NICOLE SMOLINSKE, U-M Center for Southeast Asian Studies
Nicole Smolinske is a Masters student at the University of Michigan pursuing a degree in Southeast Asian Studies. Her research interests focus on migration, gender, and policy studies, primarily in Thailand and Myanmar. Nicole has recently completed a Boren Fellowship in Thailand undergoing Thai language training and field research in Chiang Mai, Thailand. Her research centered on Shan migrants from Myanmar to Chiang Mai province and the ease in which they felt they could, or couldn’t, access bureaucratic systems to report labor rights abuses, or apply for work permits. Nicole graduated from Washington State University’s Honors College with Bachelor of Arts degrees in Political Science, Asian Studies, and Philosophy.
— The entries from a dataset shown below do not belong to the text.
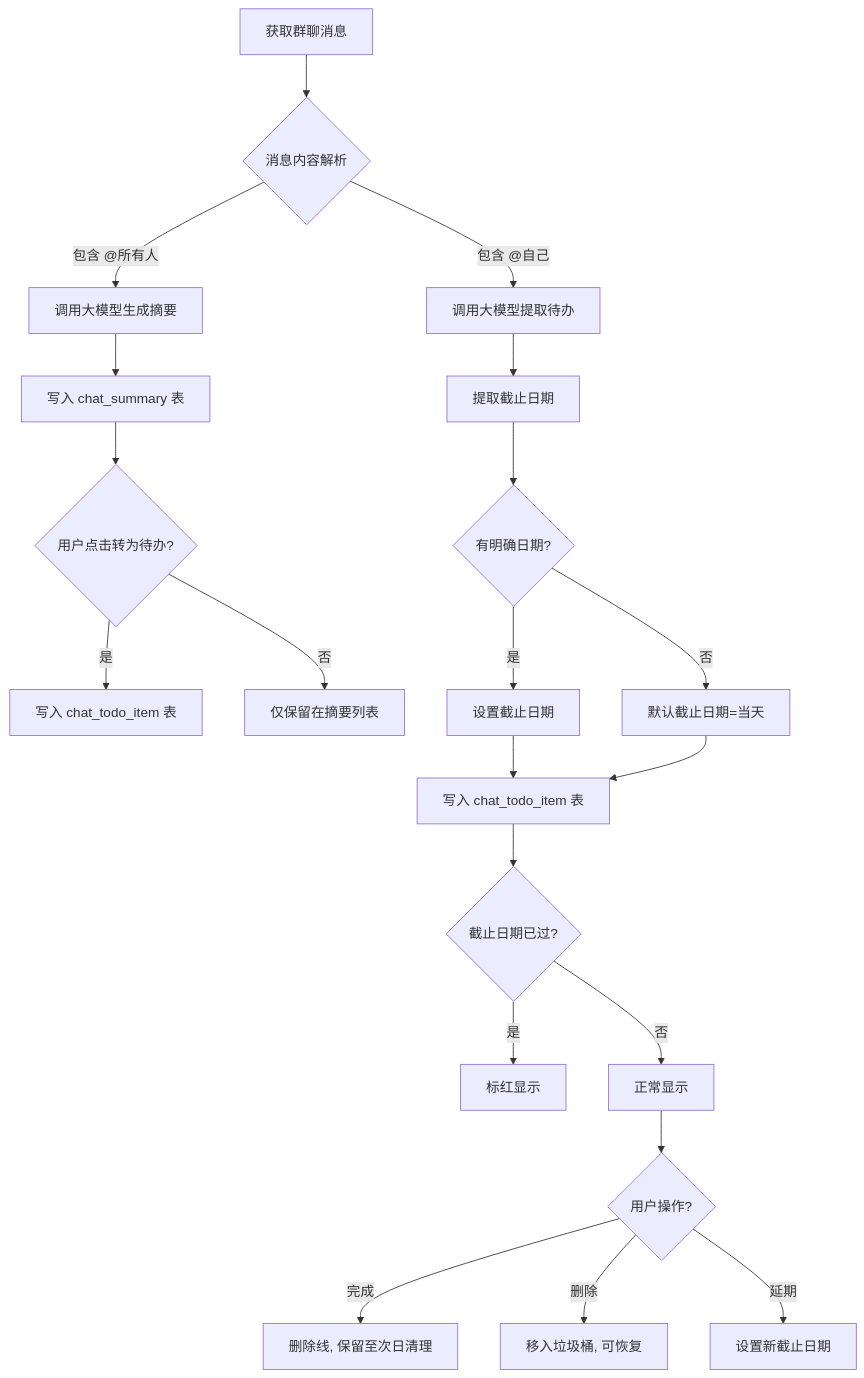
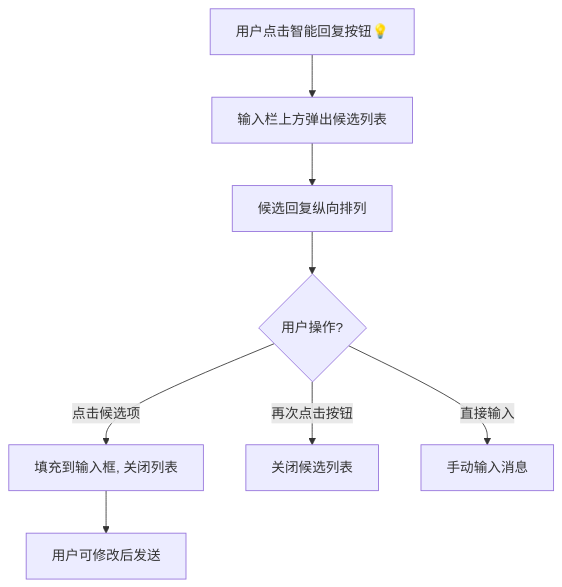
One commit to SSSokach/nfxx changed the third of 5 diagrams in ai-assistant-tech-spec.md. Above: the diagram before and after it, drawn with Mermaid. The commit also changed other lines of this file and 7 other files, not shown here.

````diff
--- a/ai-assistant-tech-spec.md
+++ b/ai-assistant-tech-spec.md
@@ -270,23 +306,10 @@
 ```mermaid
 flowchart TD
-    A[获取群聊消息] --> B{消息内容解析}
-    B -->|包含 @所有人| C[调用大模型生成摘要]
-    B -->|包含 @自己| D[调用大模型提取待办]
-    C --> E[写入 chat_summary 表]
-    E --> E2{用户点击转为待办?}
-    E2 -->|是| E3[写入 chat_todo_item 表]
-    E2 -->|否| E4[仅保留在摘要列表]
-    D --> F[提取截止日期]
-    F --> G{有明确日期?}
-    G -->|是| H[设置截止日期]
-    G -->|否| I[默认截止日期=当天]
-    H --> J[写入 chat_todo_item 表]
-    I --> J
-    J --> K{截止日期已过?}
-    K -->|是| L[标红显示]
-    K -->|否| M[正常显示]
-    M --> N{用户操作?}
-    N -->|完成| O[删除线, 保留至次日清理]
-    N -->|删除| P[移入垃圾桶, 可恢复]
-    N -->|延期| Q[设置新截止日期]
+    A[用户点击智能回复按钮💡] --> B[输入栏上方弹出候选列表]
+    B --> B2[候选回复纵向排列]
+    B2 --> C{用户操作?}
+    C -->|点击候选项| D[填充到输入框, 关闭列表]
+    D --> E[用户可修改后发送]
+    C -->|再次点击按钮| F[关闭候选列表]
+    C -->|直接输入| G[手动输入消息]
 ```
````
Polarizing conceptions of gender and female social positions in Myanmar provide ambiguity for women negotiating the public and private hierarchy. Many Burmese women incite a longstanding history of gender equality through various aspects of private and family life, and have claims of being the “most free” women in Southeast Asia. However, in practice and cultural representations, gendered discrimination bars women from full participation in public positions of power. This exclusion creates ambiguity as women try to negotiate their position in the social and political hierarchy. Many high-level government positions are offered under the caveat of past military experience. Women in Myanmar are excluded from military service, which bars them from political leadership. Furthermore, the military continues to subject the Burmese people to human rights abuses, much of which are deeply gendered. Through examining specific constitutional points of political exclusion the marginalized space women occupy in public life is brought to light. O.W. Wolters argues that kinship ties act as a social and historical means of expressing power and inheritance through the Southeast Asian region. Burmese culture describes the intangible power of men as hpoun, the foundation for gendered discrimination and separation in Myanmar. This paper aims to illuminate specific points of political marginalization of Burmese women according to the Constitution of Myanmar, and showcase that that political exclusion stems from inherent notions of gendered superiority according to hpoun. In addition, this paper will include talking points to initiate trans-cultural classroom discussions of gender equity in political processes that align with the United Nations Millennium Goals for Development in an effort to encourage innovative cross-cultural analysis and engagement as global citizens.